In a dissenting opinion, Chief Justice Bernette Joshua Johnson said she would hold that Wal-Mart.com “is responsible for collecting and remitting the taxes from sales of third party retailer items on its online Marketplace.” As the chief justice saw the case, Wal-Mart.com was not a “hands-off bystander” to these transactions. To the contrary, she noted that Wal-Mart.com “has sole control over the website as well as sole control of marketing of products.” More importantly, it owned the actual transaction information–the customer’s credit card information. Johnson said she was also troubled that the terms of Wal-Mart.com’s marketplace retailer agreements “effectively disallows collection of sales taxes by remote sellers.”

Louisiana Legislators May Moot Long-Term Impact of Court’s Ruling

 

In the end, the Supreme Court’s decision may only give Wal-Mart.com and other marketplace facilitators a brief reprieve. Two bills are currently pending before the state legislature that would bring Louisiana in line with the majority of states that now require marketplace facilitators to collect and remit sales tax on behalf of third-party sellers. One of the bills, SB 138 expressly states a marketplace facilitator must collect tax even if it is not a dealer. However, the bill would only apply to marketplace facilitators that derive more than $100,000 in gross sales or complete at least 200 transactions in Louisiana annually.

 

Leveling the Playing Field for Illinois Retail Act

Illinois Will Require Online Marketplaces to Collect Sales Taxes for Out-of-State Sellers Starting in 2020

Illinois was quick to jump on the post-Wayfair bandwagon in requiring out-of-state businesses to start collecting sales taxes on purchases made by in-state customers. Now the state has gone a step further. On June 28, 2019, Illinois Gov. J. B. Pritzker signed into law Senate Bill 690, which impose new collection requirements on online marketplaces starting on July 1, 2020. SB 690 also directs Illinois officials to implement new automated systems to assist businesses in complying with the law.

Thresholds Set for Remote Retailers

SB 690, officially named the “Leveling the Playing Field for Illinois Retail Act” by the state legislature, says that a “remote retailer” must collect sales tax if its “gross receipts from the sales of tangible personal property to purchasers in Illinois are $100,000 or more,” or the retailer makes more than 200 separate sales transactions to Illinois buyers during the tax year.
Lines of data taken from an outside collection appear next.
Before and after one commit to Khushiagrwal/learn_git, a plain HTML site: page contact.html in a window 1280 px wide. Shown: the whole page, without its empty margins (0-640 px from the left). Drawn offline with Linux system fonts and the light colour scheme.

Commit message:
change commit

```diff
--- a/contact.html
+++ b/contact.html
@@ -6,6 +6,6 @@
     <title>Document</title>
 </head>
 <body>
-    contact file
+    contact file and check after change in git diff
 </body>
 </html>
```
In this context, a remote retailer includes a business that facilitates transactions between a buyer and a third-party seller.

 

For example, if a small business in Oregon sells goods to Illinois customers through Etsy, then Etsy is considered the remote retailer and must take responsibility for collecting and remitting any applicable sales tax. As far as Illinois law is concerned, Etsy is the actual retailer as opposed to the third-party seller.
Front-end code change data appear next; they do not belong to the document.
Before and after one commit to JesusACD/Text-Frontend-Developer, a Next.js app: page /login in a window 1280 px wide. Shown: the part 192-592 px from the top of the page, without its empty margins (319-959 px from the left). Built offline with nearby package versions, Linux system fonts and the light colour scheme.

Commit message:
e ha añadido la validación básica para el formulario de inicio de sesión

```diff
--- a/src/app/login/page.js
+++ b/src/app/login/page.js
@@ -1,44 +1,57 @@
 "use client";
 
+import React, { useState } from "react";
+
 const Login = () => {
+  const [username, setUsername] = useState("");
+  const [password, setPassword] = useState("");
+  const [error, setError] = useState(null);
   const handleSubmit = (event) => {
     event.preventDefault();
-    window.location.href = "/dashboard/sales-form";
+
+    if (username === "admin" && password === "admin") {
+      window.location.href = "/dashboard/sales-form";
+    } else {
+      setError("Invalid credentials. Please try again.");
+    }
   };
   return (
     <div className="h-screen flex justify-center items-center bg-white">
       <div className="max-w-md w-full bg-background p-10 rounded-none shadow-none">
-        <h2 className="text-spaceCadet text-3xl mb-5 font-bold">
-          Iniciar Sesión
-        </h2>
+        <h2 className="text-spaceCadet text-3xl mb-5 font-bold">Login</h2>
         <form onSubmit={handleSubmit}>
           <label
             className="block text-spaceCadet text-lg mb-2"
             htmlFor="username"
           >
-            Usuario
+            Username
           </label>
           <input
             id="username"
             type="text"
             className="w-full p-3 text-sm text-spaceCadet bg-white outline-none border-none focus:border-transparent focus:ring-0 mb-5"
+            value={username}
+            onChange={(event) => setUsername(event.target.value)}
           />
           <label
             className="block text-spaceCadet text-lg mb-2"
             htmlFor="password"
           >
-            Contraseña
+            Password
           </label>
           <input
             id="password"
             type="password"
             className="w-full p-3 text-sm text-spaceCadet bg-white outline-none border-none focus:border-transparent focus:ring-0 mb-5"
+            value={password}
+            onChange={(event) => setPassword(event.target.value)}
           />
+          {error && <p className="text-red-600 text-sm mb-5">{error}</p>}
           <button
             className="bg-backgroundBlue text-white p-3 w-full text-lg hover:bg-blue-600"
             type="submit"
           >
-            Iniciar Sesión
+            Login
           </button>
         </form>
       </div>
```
And while Etsy is obviously one of the larger online marketplaces, any platform whose total sales exceed the $100,000-or-200-transactions threshold meets the definition of remote retailer. This includes first-party sales made by the platform itself in addition to all third-party transactions.

 

The platform is also responsible for determining whether it meets the threshold. This determination must be made on the last day of the month for March, June, September, and December. If at each of these times the remote retailer made enough sales to meet or exceed the threshold during the preceding 12-month period, it must subsequently collect and remit sales taxes to Illinois for the following 12-month period.

The marketplace must also certify to its individual third-party sellers that it has assumed all responsibility for complying with Illinois sales tax rules.

For their part, third-party sellers must keep records of any sales they make to Illinois customers through an online marketplace starting no later than July 2020.  But to reiterate, the third-party seller is not liable for collecting taxes on marketplace sales, and such sales will not count towards the third-party seller’s individual threshold under SB 690. So if our hypothetical Oregon retailer makes all of her Illinois sales through Etsy, as opposed to filling orders directly, she is not responsible for collecting or remitting any tax on her own.

 

New Regulations for Service Providers, Automated Systems, Coming by the End of the Year

SB 690 directs the Illinois Department of Revenue to “establish standards for the certification of certified service providers and certified automated systems” to assist out-of-state businesses in complying with their sales tax collection obligations.

 

A certified service provider (CSP) is a business authorized by the Department to “perform the remote retailer’s use and occupation tax functions,” while a certified automated system (CAS) is any software used by the State to perform sales tax calculations. The Department must adopt CSP and CAS regulations no later than December 31, 2019, and have the systems up-and-running by July 1, 2020.

 

Remote Sellers – Did you enjoy your summer?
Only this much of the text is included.